OIG complains that DoE required States to comply with three conditions that were not explicitly required by the statute. Here is what the conditions required, "“Coherent instructional design that includes explicit instructional strategies, coordinated instructional sequences, ample practice opportunities, and aligned student materials,"” "“Protected, dedicated block of time for reading instruction,"” and '“Small group instruction as appropriate to meet student needs, with placement and movement based on ongoing assessment."” DoE claims that all these conditions are consistent with the scientific research (ed: they are) and OIG does not dispute this. OIG's beef is merely that DoE went above and beyond the minimum requirements of the statute. This seems like a good thing to me, especially since OIG failed to show that these "extra" conditions prejudiced any program or state application. In any event, these "additional consideration" can easily be found to come within the province of many explicit terms in the statute. It's not like those terms have a defined meaning in the art. DoE is free to interpret them as they see fit provided the interpretation has a ratinal basis.

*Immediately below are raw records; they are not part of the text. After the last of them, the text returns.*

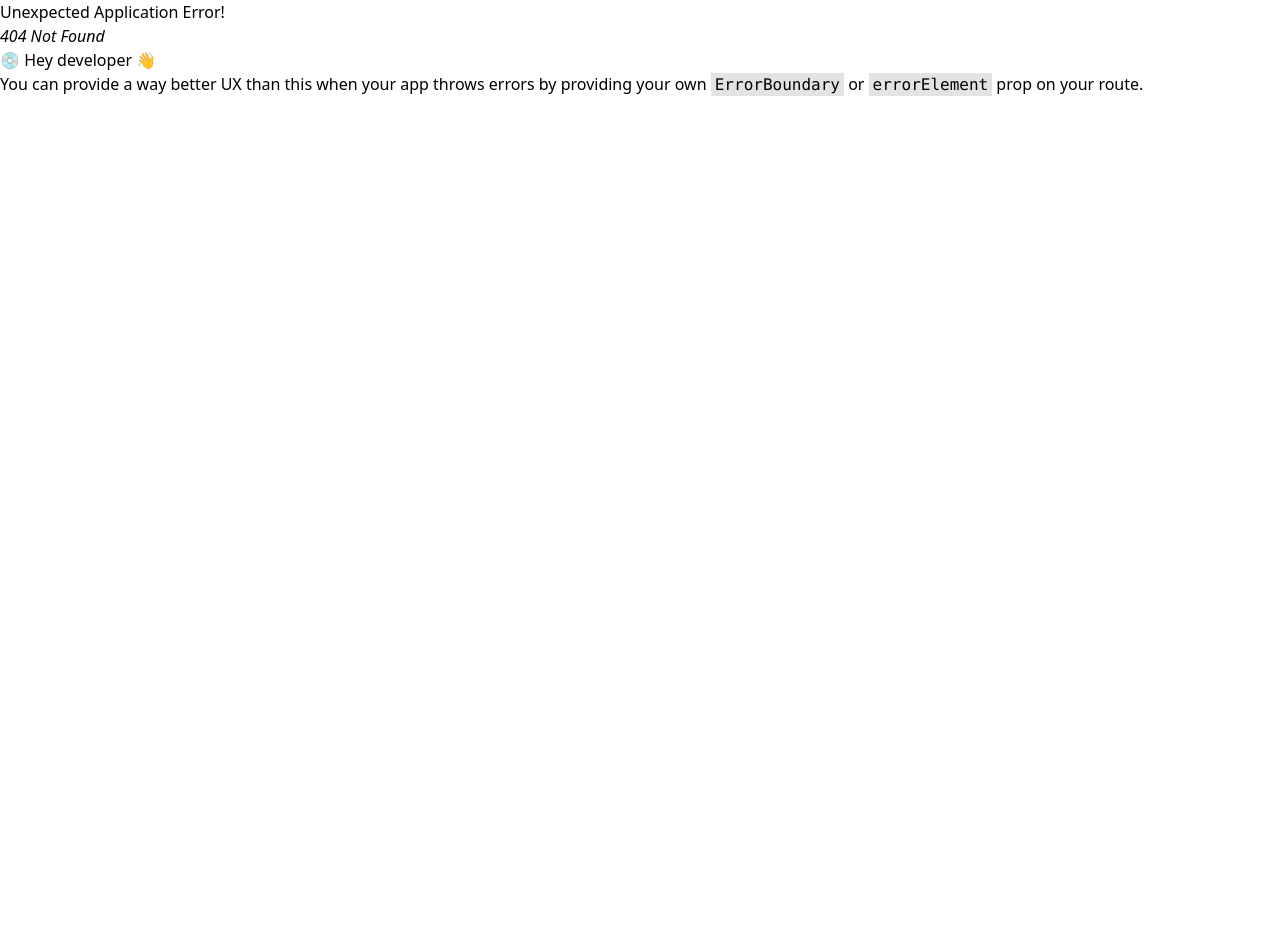
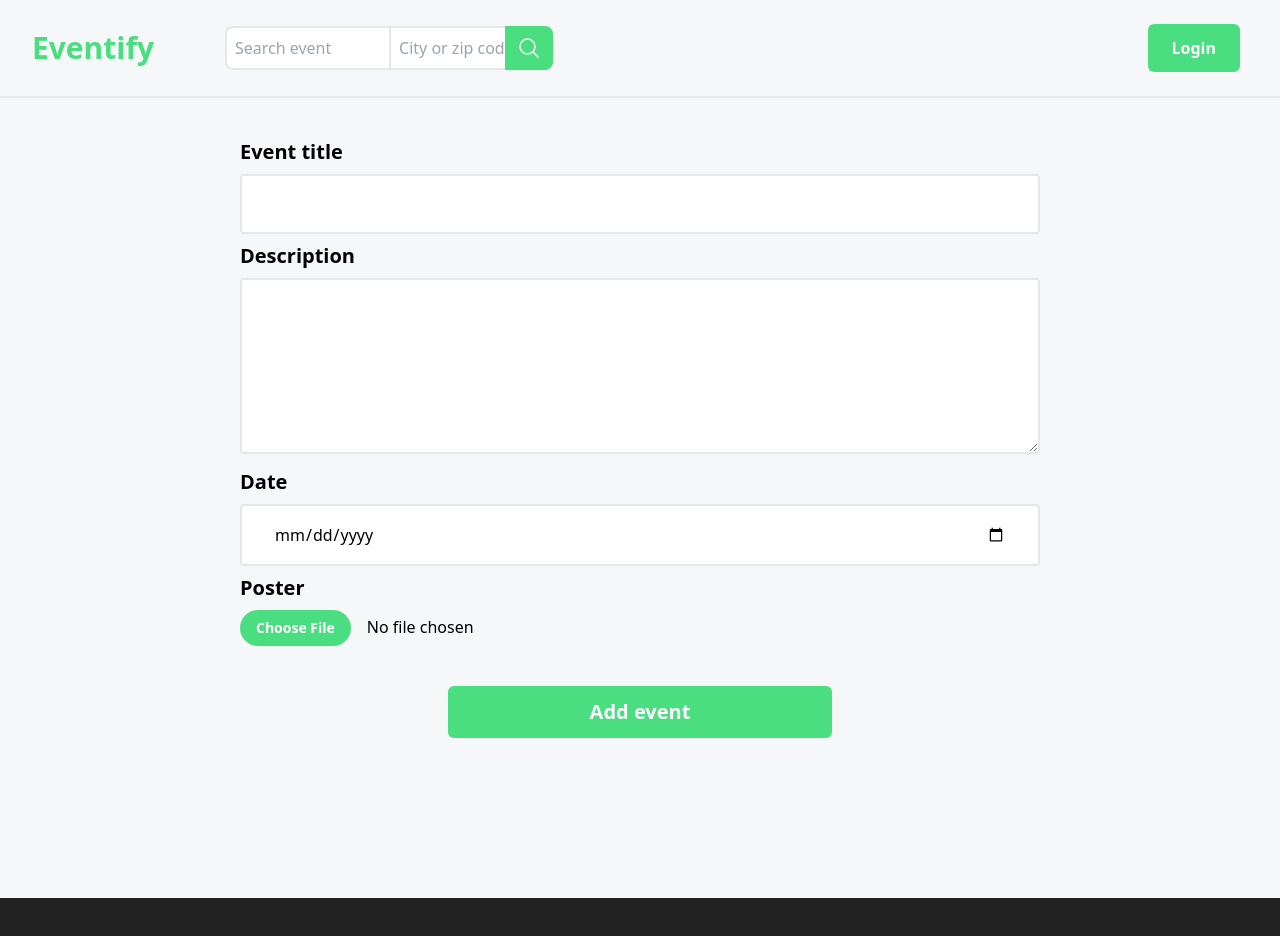
Before and after one commit to Shaymoun/eventify, a React (Vite) app in the folder frontend/: page /add-event in a window 1280 px wide. Before the commit this address had no page. Shown: the top 936 px of the page. Before the commit the page ends 800 px from the top, so only its background shows below. Built offline with nearby package versions, Linux system fonts and the light colour scheme.

Commit message:
feat: Added dummy auth feature using localStorage.

```diff
--- a/frontend/src/App.jsx
+++ b/frontend/src/App.jsx
@@ -16,16 +16,16 @@ function App() {
 			children: [
 				{ index: true, element: <HomePage /> },
 				{ path: "profile", element: <ProfilePage /> },
-
 				{
 					path: "my-events",
 					children: [
 						{ index: true, element: <MyEventsPage /> },
-						{ path: "add-event", element: <AddEventPage /> },
+
 						{ path: ":eventId", element: <EventDetailPage /> },
 						{ path: ":eventId/edit", element: <EditEventPage /> },
 					],
 				},
+				{ path: "add-event", element: <AddEventPage /> },
 			],
 		},
 	])
--- a/frontend/src/components/DesktopNavigation.jsx
+++ b/frontend/src/components/DesktopNavigation.jsx
@@ -1,4 +1,4 @@
-import { useContext } from "react"
+import { useContext, useState } from "react"
 import { Link, NavLink } from "react-router-dom"
 import { EventifyContext } from "../store/eventify-context"
 import SearchBar from "./SearchBar"
@@ -6,8 +6,13 @@ import LogInForm from "./LogInForm"
 import Button from "../ui/Button"
 import Modal from "../ui/Modal"
 
-const DesktopNavigation = () => {
-	const { isLoggedIn } = useContext(EventifyContext)
+const DesktopNavigation = ({
+	isLogInFormVisible,
+	openLogInModal,
+	closeLogInModal,
+}) => {
+	const { isLoggedIn, logOut } = useContext(EventifyContext)
+
 	return (
 		<div className='max-[1024px]:hidden lg:block border-b-2 p-2 bg-primary-bg'>
 			<header className='flex justify-around items-center overflow-x-hidden'>
@@ -37,16 +42,20 @@ const DesktopNavigation = () => {
 									Profile
 								</NavLink>
 							</ul>
-							<Button className='ml-auto mr-8'>Logout</Button>
+							<Button className='ml-auto mr-8' onClick={logOut}>
+								Logout
+							</Button>
 						</div>
 					)}
 					{!isLoggedIn && (
 						<div className='flex'>
-							<Button className='ml-auto mr-8'>Login</Button>
+							<Button className='ml-auto mr-8' onClick={openLogInModal}>
+								Login
+							</Button>
 						</div>
 					)}
-					<Modal>
-						<LogInForm />
+					<Modal open={isLogInFormVisible}>
+						<LogInForm onClose={closeLogInModal} />
 					</Modal>
 				</nav>
 			</header>
--- a/frontend/src/components/LogInForm.jsx
+++ b/frontend/src/components/LogInForm.jsx
@@ -1,11 +1,15 @@
+import { useContext } from "react"
 import Button from "../ui/Button"
 import { XMarkIcon } from "@heroicons/react/24/outline"
+import { EventifyContext } from "../store/eventify-context"
 
-const LogInForm = () => {
+const LogInForm = ({ onClose }) => {
+	const { logIn } = useContext(EventifyContext)
+
 	return (
 		<>
 			<div className='flex justify-end'>
-				<button className="p-1">
+				<button className='p-1' onClick={onClose}>
 					<XMarkIcon className='block h-6 w-6' />
 				</button>
 			</div>
@@ -13,7 +17,7 @@ const LogInForm = () => {
 				Login
 			</h2>
 			<div className='flex justify-center w-full p-4 mx-auto md:p-8 lg:items-center'>
-				<form action='' className='flex flex-col justify-around w-full'>
+				<form className='flex flex-col justify-around w-full' onSubmit={logIn}>
 					<div>
 						<label htmlFor='email' className='block py-2 text-xl font-semibold'>
 							E-mail
--- a/frontend/src/components/MainNavigation.jsx
+++ b/frontend/src/components/MainNavigation.jsx
@@ -1,5 +1,5 @@
 import { Link, NavLink } from "react-router-dom"
-import { useContext } from "react"
+import { useContext, useEffect, useState } from "react"
 import NavigationButton from "../ui/NavigationButton"
 import { EventifyContext } from "../store/eventify-context"
 import SearchButton from "../ui/SearchButton"
@@ -8,10 +8,36 @@ import DesktopNavigation from "./DesktopNavigation"
 import MobileNavigation from "./MobileNavigation"
 
 const MainNavigation = () => {
+	const [isLogInFormVisible, setIsLogInFormVisible] = useState(false)
+	const { isLoggedIn, logIn, logOut } = useContext(EventifyContext)
+
+	const openLogInModal = () => {
+		setIsLogInFormVisible(true)
+	}
+	const closeLogInModal = () => {
+		setIsLogInFormVisible(false)
+	}
+	useEffect(() => {
+		const isLoggedIn = localStorage.getItem("isLoggedIn")
+		if (isLoggedIn === "1") {
+			logIn()
+		} else {
+			logOut()
+		}
+	}, [])
+
 	return (
 		<>
-			<MobileNavigation />
-			<DesktopNavigation />
+			<MobileNavigation
+				isLogInFormVisible={isLogInFormVisible}
+				openLogInModal={openLogInModal}
+				closeLogInModal={closeLogInModal}
+			/>
+			<DesktopNavigation
+				isLogInFormVisible={isLogInFormVisible}
+				openLogInModal={openLogInModal}
+				closeLogInModal={closeLogInModal}
+			/>
 		</>
 	)
 }
--- a/frontend/src/components/MobileNavigation.jsx
+++ b/frontend/src/components/MobileNavigation.jsx
@@ -1,15 +1,21 @@
-import { useContext, useState } from "react"
+import { useContext, useEffect, useState } from "react"
 import { Link, NavLink } from "react-router-dom"
 import { EventifyContext } from "../store/eventify-context"
 import SearchBar from "./SearchBar"
 import NavigationButton from "../ui/NavigationButton"
 import SearchButton from "../ui/SearchButton"
 import Button from "../ui/Button"
+import Modal from "../ui/Modal"
+import LogInForm from "./LogInForm"
 
-const MobileNavigation = () => {
+const MobileNavigation = ({
+	isLogInFormVisible,
+	openLogInModal,
+	closeLogInModal,
+}) => {
 	const [mobileMenuOpen, setMobileMenuOpen] = useState(false)
 	const [searchBarOpen, setSearchBarOpen] = useState(false)
-	const { isLoggedIn } = useContext(EventifyContext)
+	const { isLoggedIn, logOut } = useContext(EventifyContext)
 
 	const toggleMenu = () => {
 		setMobileMenuOpen(menuState => !menuState)
@@ -59,15 +65,30 @@ const MobileNavigation = () => {
 							</NavLink>
 						</ul>
 						<div className='flex w-full h-full justify-center items-start my-8'>
-							<Button>Logout</Button>
+							<Button
+								onClick={() => {
+									logOut()
+									toggleMenu()
+								}}>
+								Logout
+							</Button>
 						</div>
 					</nav>
 				)}
 				{!isLoggedIn && (
 					<div className='flex w-full h-full justify-center items-center'>
-						<Button>Login</Button>
+						<Button
+							onClick={() => {
+								openLogInModal()
+								toggleMenu()
+							}}>
+							Login
+						</Button>
 					</div>
 				)}
+				<Modal open={isLogInFormVisible}>
+					<LogInForm onClose={closeLogInModal} />
+				</Modal>
 			</div>
 		</>
 	)
--- a/frontend/src/store/eventify-context.jsx
+++ b/frontend/src/store/eventify-context.jsx
@@ -13,9 +13,11 @@ const EventifyContextProvider = ({ children }) => {
 
 	const logIn = () => {
 		setIsLoggedIn(true)
+		localStorage.setItem("isLoggedIn","1")
 	}
 	const logOut = () => {
 		setIsLoggedIn(false)
+		localStorage.setItem("isLoggedIn","0")
 	}
 
 	const ctxValue = {
--- a/frontend/src/ui/Modal.jsx
+++ b/frontend/src/ui/Modal.jsx
@@ -1,7 +1,7 @@
 import { useEffect, useRef } from "react"
 import { createPortal } from "react-dom"
 
-const Modal = ({ children, open = true, onClose }) => {
+const Modal = ({ children, open, onClose }) => {
 	const dialog = useRef()
 
 	useEffect(() => {
```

Until a court decides that DoE's interpretation was not rational, DoE is entitled to its interpretation.

FINDING 4 -- In Implementing the Reading First Program, Department Officials Obscured the Statutory Requirements of the ESEA; Acted in Contravention of the GAO Standards for Internal Control in the Federal Government; and Took Actions That Call Into Question Whether They Violated the Prohibitions Included in the DEOA

This finding is the catch-all that depends on the validity of the previous three findings to be accurate. I've already pointed out that the "validity" of those points is less than compelling. Morevoer, once you aware of the ideological battle being fought in the reading wars, it becomes evident that most of what is going on in this finding is DoE's attempt to prevent some states from subverting RF by their aggressive lobbying to include non-SBRR programs in RF. DoE is entitled to its interpretation of the RF requirements to exclude whole language/balanced literacy programs that, in fact, are not SCRR programs. We'll have to wait until a court decides if DoE's interpretation is inaccurate, assuming some state or publisher complains and wins. Most importantly, OIG fails to show an instance where a SBRR program was denied access to RF funds or that one SBRR was favored or endorsed by DoE. Finding four is merely a series of bootstrap arguments that only sound bad when taken out of context of the reading wars and what actually went on during the RF approval process -- context OIG conveniently leaves out of its vaguely written audit.

This is weak tea at best, which is not to say that it won't be milked for all the political capital it can.

Midday Update: The International Reading Association (i.e., the whole language baddies) chimes in. The wolf trying to act innocent as they take advantage of the hen house scandal.

My trusty Jim "schoolsmatter" Horn anti-compass remains true. Overheated rhetoric plus cut-and-paste skills do not a rational argument make.

1 comment:

Anonymous said...

i know sandi jacobs to be the most trustworthy person i have ever met.